Revision tracking records

:::

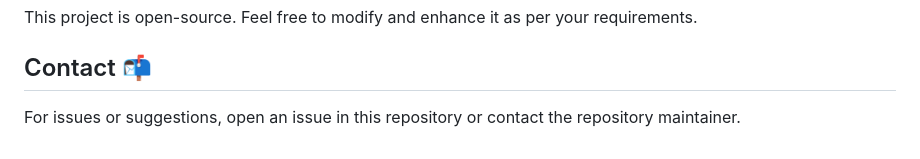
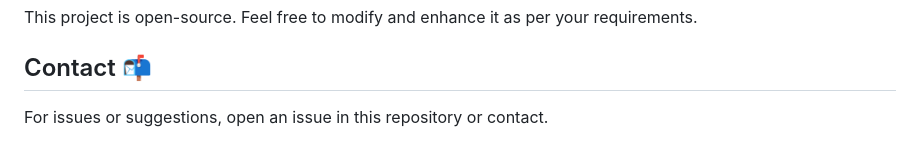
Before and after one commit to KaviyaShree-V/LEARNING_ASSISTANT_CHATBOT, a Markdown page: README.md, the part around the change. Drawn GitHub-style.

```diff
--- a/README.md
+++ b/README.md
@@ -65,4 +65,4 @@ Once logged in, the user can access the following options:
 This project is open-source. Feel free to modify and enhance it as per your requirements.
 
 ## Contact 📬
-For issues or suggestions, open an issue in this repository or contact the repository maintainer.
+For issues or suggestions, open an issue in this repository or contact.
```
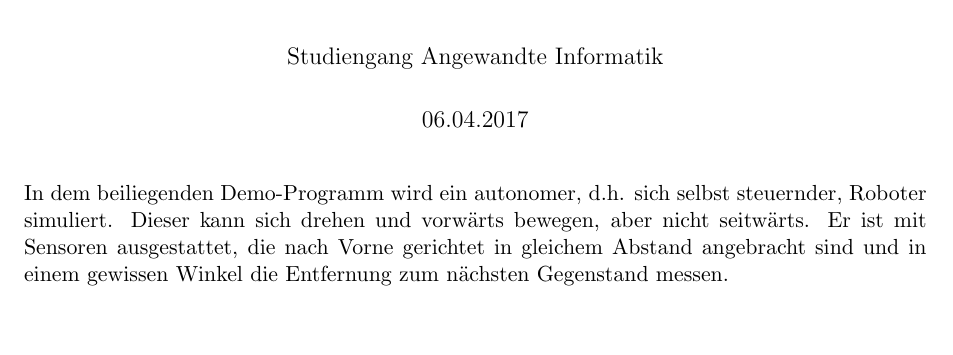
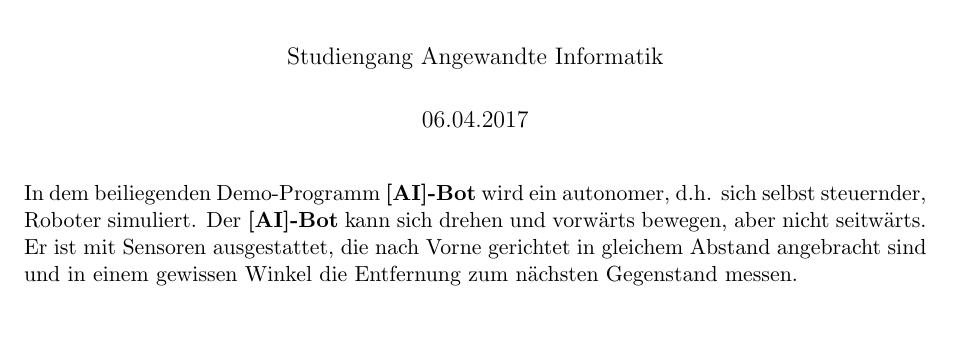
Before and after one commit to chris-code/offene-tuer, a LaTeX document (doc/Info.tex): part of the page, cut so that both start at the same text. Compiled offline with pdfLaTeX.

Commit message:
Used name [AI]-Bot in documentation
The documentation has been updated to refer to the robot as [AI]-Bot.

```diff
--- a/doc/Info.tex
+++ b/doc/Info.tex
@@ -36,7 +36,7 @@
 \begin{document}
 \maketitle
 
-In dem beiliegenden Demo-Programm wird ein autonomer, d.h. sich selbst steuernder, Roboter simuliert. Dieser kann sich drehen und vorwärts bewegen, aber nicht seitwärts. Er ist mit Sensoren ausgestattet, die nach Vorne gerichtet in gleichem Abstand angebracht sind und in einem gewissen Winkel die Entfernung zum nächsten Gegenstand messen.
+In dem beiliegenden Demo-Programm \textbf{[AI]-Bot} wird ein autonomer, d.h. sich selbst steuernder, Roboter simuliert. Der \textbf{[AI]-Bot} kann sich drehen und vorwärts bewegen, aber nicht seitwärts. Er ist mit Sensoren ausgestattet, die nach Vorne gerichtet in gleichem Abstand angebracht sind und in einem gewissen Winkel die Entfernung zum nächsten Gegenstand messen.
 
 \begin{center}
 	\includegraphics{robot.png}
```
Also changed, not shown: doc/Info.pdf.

:::

▸ Brief
Would you please copy all lines in the data that contain the word "suggestions"?

▸ Reply
-For issues or suggestions, open an issue in this repository or contact the repository maintainer.
+For issues or suggestions, open an issue in this repository or contact.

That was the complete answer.